Where do you want your job to take you in 2017?
By David Cox, SPHR, SHRM-SCP | January 05, 2017
The essence of a career is the opportunity to advance. If you have been working in a job for several years and have not advanced beyond your current level during this period, it could be an organizational issue. You may work for a family business in which most of those receiving significant promotions are family members. You may work for a company with few enough employees that there is simply no realistic opportunity for advancement.
In most cases, the reason an employee does not advance has more to do with the employee than the company. As such, the employee must take initiative to address their own deficiencies to advance or become very satisfied in the same job indefinitely. Consider the following actions you can take right now to begin your quest for advancement:

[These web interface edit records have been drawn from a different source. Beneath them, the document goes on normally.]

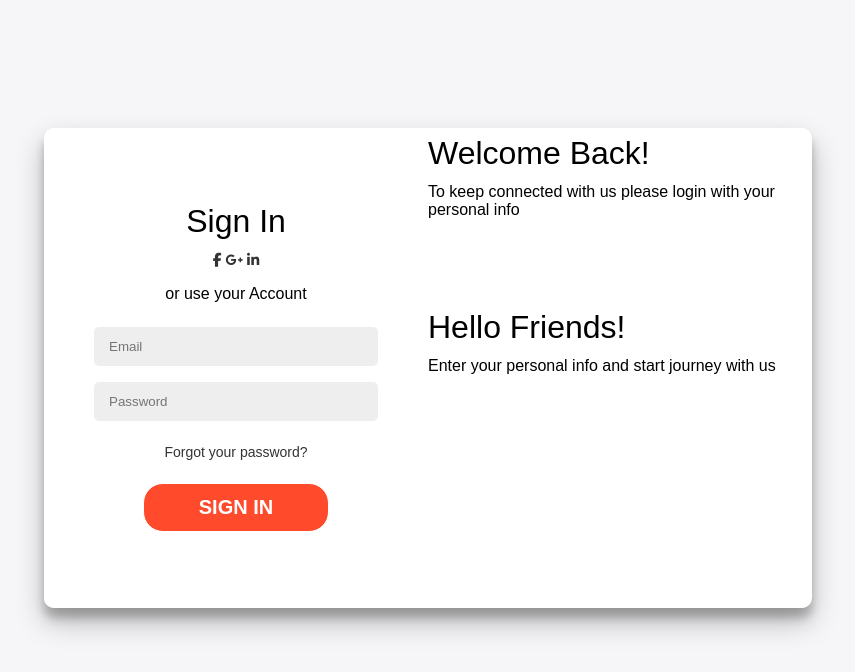
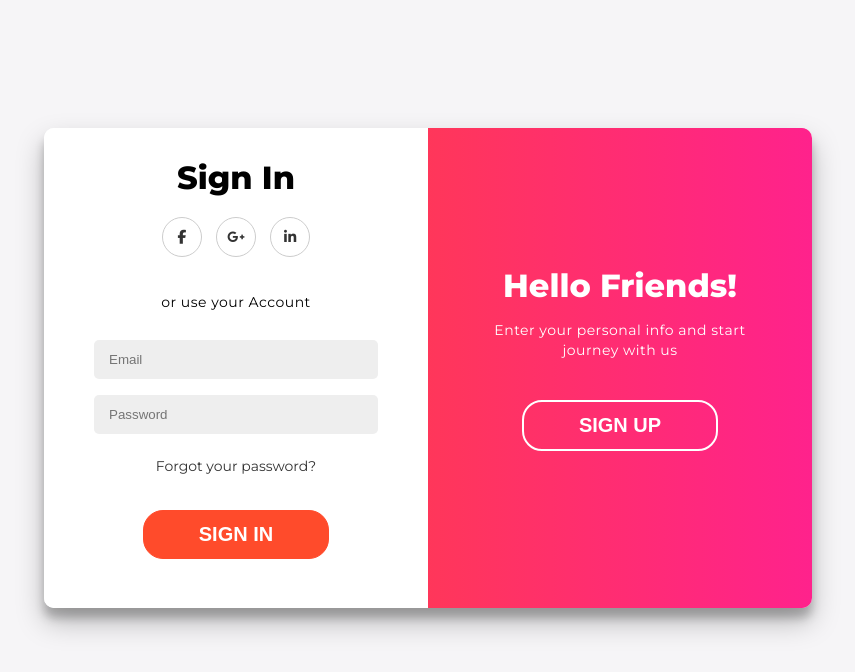
Before and after one commit to soumyajitmannaswe29/loginpage_1, a plain HTML site: page index.html in a window 1280 px wide. Shown: the whole page, without its empty margins (212-1067 px from the left). Drawn offline with Linux system fonts and the light colour scheme.

Commit message:
Refactor style.css for improved layout and design

```diff
--- a/style.css
+++ b/style.css
@@ -1,17 +1,17 @@
-@import url('https://fonts.googleapis.com/css?family+Montserrat:400,800');
+@import url('https://fonts.googleapis.com/css2?family=Montserrat:wght@400;800&display=swap');
 
 *{
     box-sizing: border-box;
 }
 
 body {
+    align-items: center;
+    display: flex;
+    justify-content: center;
+    flex-direction: column;
     min-height: 100%;
     margin: 10%;
-    display: flex;
-    flex-direction: column;
-    justify-content: center;
-    align-items: center;
-    font-family:'monserrat', sans-serif;
+    font-family: 'Montserrat', sans-serif;
     background: #f6f5f7;
 }
 
@@ -28,7 +28,7 @@ body {
 
 }
 
-.sign-in, .sign-up {
+.sign-up, .sign-in {
     position: absolute;
     top: 0;
     left: 0;
@@ -41,8 +41,7 @@ body {
     width: 50%;
     opacity: 0;
     z-index: 1;
-    color: #ffae00;
-    font-size: 30px;
+
 }
 
 .sign-in {
@@ -61,11 +60,17 @@ form{
     text-align: center;
 }
 
+
 h1 {
-    /* font-size: 14px; */
+
+    font-weight: bold;
+    margin: 0;
+}
+p{
+    font-size: 14px;
     font-weight: 100;
     line-height: 20px;
-    letter-spacing: 0.5;
+    letter-spacing: 0.5px;
     margin: 15px 0 20px;
 }
 
@@ -79,6 +84,7 @@ input{
     outline: none;
 }
 
+
 a{
     color: #333;
     font-size: 14px;
@@ -89,12 +95,13 @@ a{
 button{
     color: #fff;
     background: #ff4b2b;
-    border-radius: 20px;
-    padding: 12px 55px;
-    margin: 8px 15px;
     font-size: 20px;
     font-weight: bold;
-    border: 1px solid;
+    padding: 12px 55px;
+    padding: 12px 55px;
+    margin: 20px;
+    border-radius: 20px;
+    border: 1px solid #ff4b2b;
     outline: none;
     text-transform: uppercase;
     transition: transform 80ms ease-in;
@@ -128,3 +135,91 @@ button:active{
     transition: transform 0.6s ease-in-out;
     z-index: 100;
 }
+
+.container.right-panel-active .overlay-container{
+    transform: translateX(-100%);
+}
+.overlay{
+    position: relative;
+    color: #fff;
+    background: #ff416c;
+    left: -100%;
+    height: 100%;
+    width: 200%;
+    background: linear-gradient(to right,#ff4b28,#ff228c);
+    transform: translateX(0);
+    transition: transform 0.6s ease-in-out;
+}
+.overlay-left ,.overlay-right{
+    position: absolute;
+    display: flex;
+    align-items: center;
+    justify-content: center;
+    flex-direction: column;
+    padding: 0 40px;
+    text-align: center;
+    top: 0;
+    height: 100%;
+    width: 50%;
+    transform: translateX(0);
+    transition: transform 0.6s ease-in-out;
+
+}
+
+.overlay-left{
+    transform: translateX(-20%);
+
+}
+
+.overlay-right{
+    right: 0;
+    transform: translateX(0);
+}
+
+.container.right-panel-active .overlay{
+    transform: translateX(50%);
+
+}
+.overlay-left ,.overlay-right{
+    position: absolute;
+    display: flex;
+    align-items: center;
+    justify-content: center;
+    flex-direction: column;
+    padding: 0 40px;
+    text-align: center;
+    top: 0;
+    height: 100%;
+    width: 50%;
+    transform: translateX(0);
+    transition: transform 0.6s ease-in-out;
+
+}
+.overlay-left{
+    transform: translateX(-20%);
+}
+.overlay-right{
+    right: 0;
+    transform: translateX(0);
+}
+.container.right-panel-active .overlay-left{
+    transform: translateX(20%);
+
+}
+.social-container{
+    margin: 20px 0;
+}
+.social-container a{
+    height: 40px;
+    width: 40px;
+    margin: 0 5px;
+    display: inline-flex;
+    justify-content: center;
+    align-items: center;
+    border: 1px solid #ccc;
+    border-radius: 50%;
+}
+.social-container a:hover{
+    background-color: #ff4b28;
+    color: white ;
+}
```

- Think about what you want from your career. If you’re just starting out, figure out what you like about your work and what you would rather be doing some day. Imagine where you’d like to see yourself in 2 years, 5 years, and 10 years. If you’ve been working for a while, reassess your career plans. Is this where you expected to be by now? If not, why haven’t you progressed to the level you wanted to achieve? What’s holding you back?
- Learn new skills. New skills will often help you get on track for advancement. To get ahead in your career, you need to constantly learn new things to prepare you for the next step. Ask your supervisor how you can broaden your skills. Volunteer for jobs that will expand your work experience and give you the background to advance.

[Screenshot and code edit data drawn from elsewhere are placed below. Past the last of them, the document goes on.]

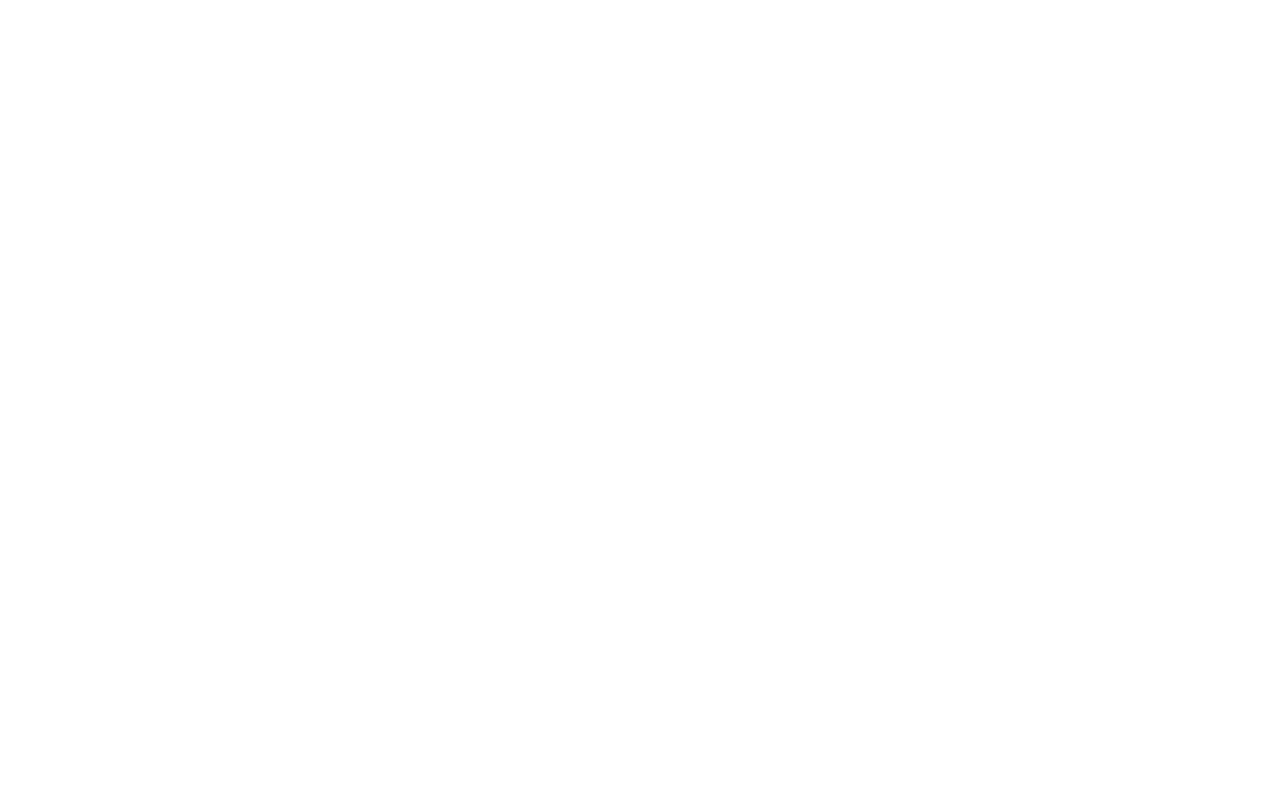
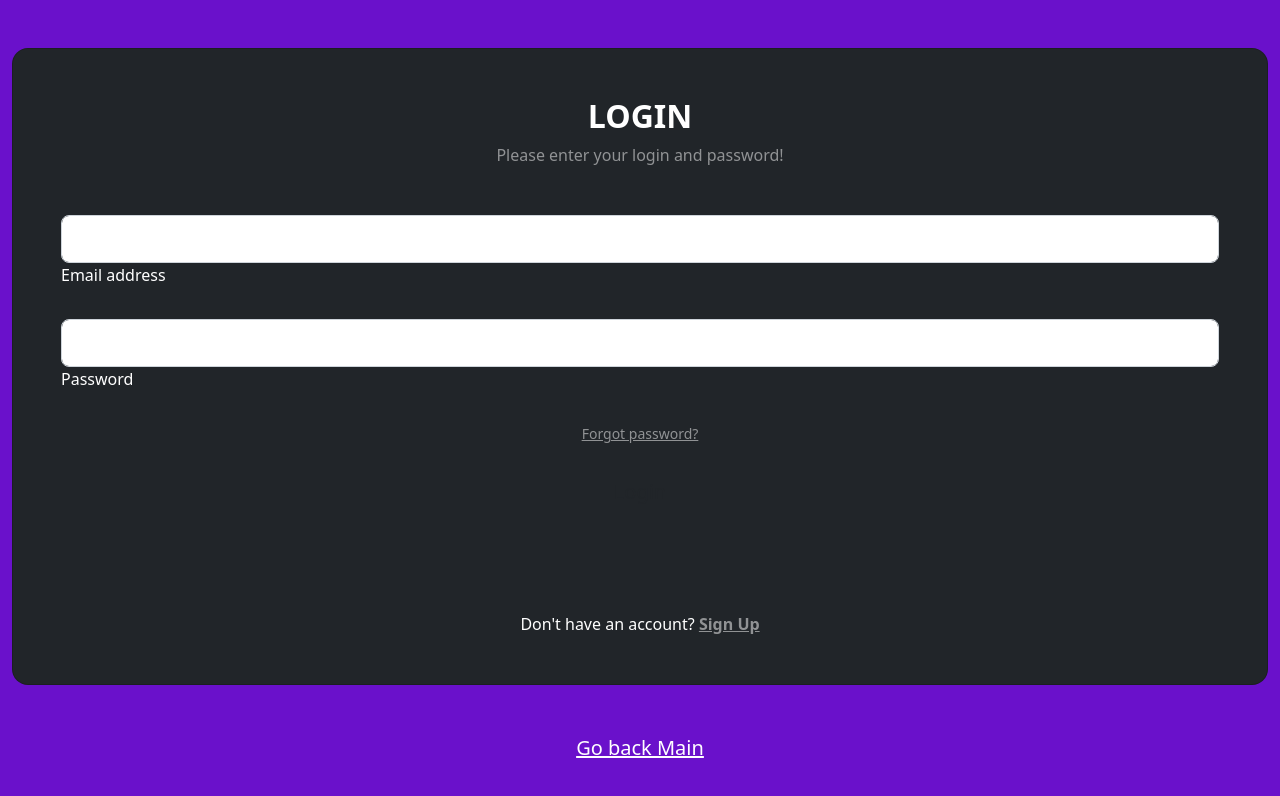
Before and after one commit to Choi-jeonghoon/react_shop, a React (Create React App) app: page /login in a window 1280 px wide. Before the commit this address had no page. Shown: the top 796 px of the page. Built offline with nearby package versions, Linux system fonts and the light colour scheme.

Commit message:
Add:로그인 및 회원가입 UI

```diff
--- a/package.json
+++ b/package.json
@@ -7,6 +7,7 @@
     "@testing-library/react": "^13.4.0",
     "@testing-library/user-event": "^13.5.0",
     "bootstrap": "^5.2.3",
+    "mdb-react-ui-kit": "^5.1.0",
     "react": "^18.2.0",
     "react-bootstrap": "^2.7.0",
     "react-dom": "^18.2.0",
--- /dev/null
+++ b/src/components/Login.jsx
@@ -0,0 +1,126 @@
+// eslint-disable-next-line jsx-a11y/img-redundant-alt
+import React from "react";
+import {
+  MDBContainer,
+  MDBCol,
+  MDBRow,
+  MDBBtn,
+  MDBInput,
+  MDBCard,
+  MDBCardBody,
+  MDBIcon,
+} from "mdb-react-ui-kit";
+import { Card } from "react-bootstrap";
+
+const Login = () => {
+  return (
+    <div
+      style={{
+        width: "100%",
+        height: "100vh",
+        backgroundColor: "rgba(106, 17, 203, 1)",
+      }}
+    >
+      <MDBContainer fluid>
+        <MDBRow className="d-flex justify-content-center align-items-center h-100">
+          <MDBCol col="12">
+            <MDBCard
+              className="bg-dark text-white my-5 mx-auto"
+              style={{
+                borderRadius: "1rem",
+                maxheight: "100%",
+                maxWidth: "100%",
+              }}
+            >
+              <MDBCardBody className="p-5 d-flex flex-column align-items-center mx-auto w-100">
+                <h2 className="fw-bold mb-2 text-uppercase">Login</h2>
+                <p className="text-white-50 mb-5">
+                  Please enter your login and password!
+                </p>
+
+                <MDBInput
+                  wrapperClass="mb-4 mx-5 w-100"
+                  labelClass="text-white"
+                  label="Email address"
+                  id="email"
+                  type="email"
+                  size="lg"
+                />
+                <MDBInput
+                  wrapperClass="mb-4 mx-5 w-100"
+                  labelClass="text-white"
+                  label="Password"
+                  id="password"
+                  type="password"
+                  size="lg"
+                />
+
+                <p className="small mb-3 pb-lg-2">
+                  <a className="text-white-50" href="#!">
+                    Forgot password?
+                  </a>
+                </p>
+                <MDBBtn outline className="mx-2 px-5" color="white" size="lg">
+                  Login
+                </MDBBtn>
+
+                <div className="d-flex flex-row mt-3 mb-5">
+                  <MDBBtn
+                    tag="a"
+                    color="none"
+                    className="m-3"
+                    style={{ color: "white" }}
+                  >
+                    <MDBIcon fab icon="facebook-f" size="lg" />
+                  </MDBBtn>
+
+                  <MDBBtn
+                    tag="a"
+                    color="none"
+                    className="m-3"
+                    style={{ color: "white" }}
+                  >
+                    <MDBIcon fab icon="twitter" size="lg" />
+                  </MDBBtn>
+
+                  <MDBBtn
+                    tag="a"
+                    color="none"
+                    className="m-3"
+                    style={{ color: "white" }}
+                  >
+                    <MDBIcon fab icon="google" size="lg" />
+                  </MDBBtn>
+                </div>
+
+                <div>
+                  <p className="mb-0">
+                    Don't have an account?{" "}
+                    <a href="/signup" className="text-white-50 fw-bold">
+                      Sign Up
+                    </a>
+                  </p>
+                </div>
+              </MDBCardBody>
+            </MDBCard>
+          </MDBCol>
+        </MDBRow>
+      </MDBContainer>
+      <Card.Footer>
+        <a
+          style={{
+            color: "white",
+            fontSize: "20px",
+            display: "flex",
+            justifyContent: "center",
+          }}
+          href="/"
+        >
+          Go back Main
+        </a>
+      </Card.Footer>
+    </div>
+  );
+};
+
+export default Login;
--- /dev/null
+++ b/src/components/SignUp.jsx
@@ -0,0 +1,96 @@
+import React from "react";
+import { Card } from "react-bootstrap";
+import {
+  MDBBtn,
+  MDBContainer,
+  MDBCard,
+  MDBCardBody,
+  MDBCol,
+  MDBRow,
+  MDBInput,
+} from "mdb-react-ui-kit";
+
+const SingUp = () => {
+  return (
+    <div
+      style={{
+        height: "100vh",
+        marginTop: "100px",
+      }}
+    >
+      <MDBContainer>
+        <div className="p-5 bg-image"></div>
+
+        <MDBCard
+          className="mx-5 mb-5 p-5 shadow-5"
+          style={{
+            marginTop: "-100px",
+            background: "hsla(0, 0%, 100%, 0.8)",
+            backdropFilter: "blur(30px)",
+          }}
+        >
+          <MDBCardBody className="p-5 text-center">
+            <h2 className="fw-bold mb-5">Sign up now</h2>
+
+            <MDBRow>
+              <MDBCol col="6">
+                <MDBInput
+                  wrapperClass="mb-4"
+                  label="First name"
+                  id="form1"
+                  type="text"
+                />
+              </MDBCol>
+
+              <MDBCol col="6">
+                <MDBInput
+                  wrapperClass="mb-4"
+                  label="Last name"
+                  id="form1"
+                  type="text"
+                />
+              </MDBCol>
+            </MDBRow>
+
+            <MDBInput
+              wrapperClass="mb-4"
+              label="Email"
+              id="form1"
+              type="email"
+            />
+            <MDBInput
+              wrapperClass="mb-4"
+              label="Password"
+              id="form1"
+              type="password"
+            />
+
+            <MDBBtn className="w-100 mb-4" size="md">
+              sign up
+            </MDBBtn>
+          </MDBCardBody>
+        </MDBCard>
+      </MDBContainer>
+      <Card.Footer
+        style={{
+          display: "flex",
+          justifyContent: "center",
+        }}
+      >
+        <a
+          style={{
+            width: "8%",
+            height: "100%",
+            color: "Black",
+            fontSize: "20px",
+          }}
+          href="/"
+        >
+          Go back Main
+        </a>
+      </Card.Footer>
+    </div>
+  );
+};
+
+export default SingUp;
--- a/src/container/Nav.jsx
+++ b/src/container/Nav.jsx
@@ -1,7 +1,10 @@
 import React from "react";
+import { useNavigate } from "react-router-dom";
 import { Navbar, Container, Nav, Button } from "react-bootstrap";
 
-const contaninerNav = () => {
+const ContaninerNav = () => {
+  const navigate = useNavigate();
+
   return (
     <div style={{ textAlign: "center" }}>
       <Navbar bg="dark" variant="dark">
@@ -13,10 +16,18 @@
             <Nav.Link href="#pricing">shoes</Nav.Link>
           </Nav>
         </Container>
-        <Button variant="primary" style={{ margin: 10 }}>
+        <Button
+          onClick={() => navigate("/login")}
+          variant="primary"
+          style={{ margin: 10 }}
+        >
           login
         </Button>
-        <Button variant="primary" style={{ margin: 10 }}>
+        <Button
+          onClick={() => navigate("/signup")}
+          variant="primary"
+          style={{ margin: 10 }}
+        >
           sign up
         </Button>
       </Navbar>
@@ -24,4 +35,4 @@
   );
 };
 
-export default contaninerNav;
+export default ContaninerNav;
--- /dev/null
+++ b/src/hooks/useLogin.js
@@ -0,0 +1,17 @@
+// import { useCallback } from "react";
+// import { useNavigate } from "react-router-dom";
+
+// function useLogin() {
+//   const navigate = useNavigate();
+//   const handleLoginButtonClick = useCallback(
+//     (e) => {
+//       navigate("/login");
+//     },
+//     [navigate]
+//   );
+//   return {
+//     handleLoginButtonClick,
+//   };
+// }
+
+// export default useLogin;
--- /dev/null
+++ b/src/pages/Login.jsx
@@ -0,0 +1,11 @@
+import React from "react";
+import LoginPage from "../components/Login";
+// import useLogin from "../hooks/useLogin";
+
+const Login = () => {
+  //   const { handleLoginButtonClick } = useLogin();
+
+  return <LoginPage />;
+};
+
+export default Login;
--- /dev/null
+++ b/src/pages/SignUp.jsx
@@ -0,0 +1,8 @@
+import React from "react";
+import SingUpPage from "../components/SignUp";
+
+const Login = () => {
+  return <SingUpPage />;
+};
+
+export default Login;
--- a/src/routers/MyRouter.js
+++ b/src/routers/MyRouter.js
@@ -1,7 +1,9 @@
 import { BrowserRouter, Routes, Route } from "react-router-dom";
-import { lazy } from "react";
+// import { lazy } from "react";
+import Main from "../pages/Main";
 import Detail from "../pages/Detail";
-const Main = lazy(() => import("../pages/Main"));
+import Login from "../pages/Login";
+import SingUp from "../components/SignUp";
 
 const MyRouter = () => {
   return (
@@ -9,6 +11,8 @@
       <Routes>
         <Route path="/" element={<Main />} />
         <Route path="/detail" element={<Detail />} />
+        <Route path="/login" element={<Login />} />
+        <Route path="/signup" element={<SingUp />} />
       </Routes>
     </BrowserRouter>
   );
```
Also changed, not shown: src/hooks/useSignUp.js (added, +17 -0 lines), 1 other file (tests, documents, lock files or other folders).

- Find a mentor. Look for someone in the organization who knows the job you want. Ask that person for advice and guidance about what steps you need to take to advance.
- Discover all you can about the organization. Get to know people in other departments; find out what they do and how their jobs interact with yours and others throughout the organization. The more you learn about what the company does, how it does it, and why, the more promotable you’ll become.
- Volunteer for special projects, teams, and committees. Getting involved in special projects with cross-departmental teams and committees is a good way to get to know people throughout the company. It’s also an excellent opportunity for others—especially people in the area where you want to work—to get to know you and see what you can do.
- Become the “go to” person for solutions and new ideas. Establish yourself as a problem solver and a resource for creative new ways to increase productivity, improve quality, and generally expand the effectiveness of your department and the company. Welcome change, and always be alert to the possibility that there’s a better way to do things.
- Improve your effectiveness in your current job. Even while you’re looking for opportunities for advancement, keep turning in a superior performance in the job you hold now. Don’t focus all your energy on tomorrow at the expense of doing a good job today.
If you want your job to be more than just a job, if you want to get ahead and earn promotions and more money, then you must think of your work in a broader perspective. You need to think about it as a career — one in which you have the power to grow and develop.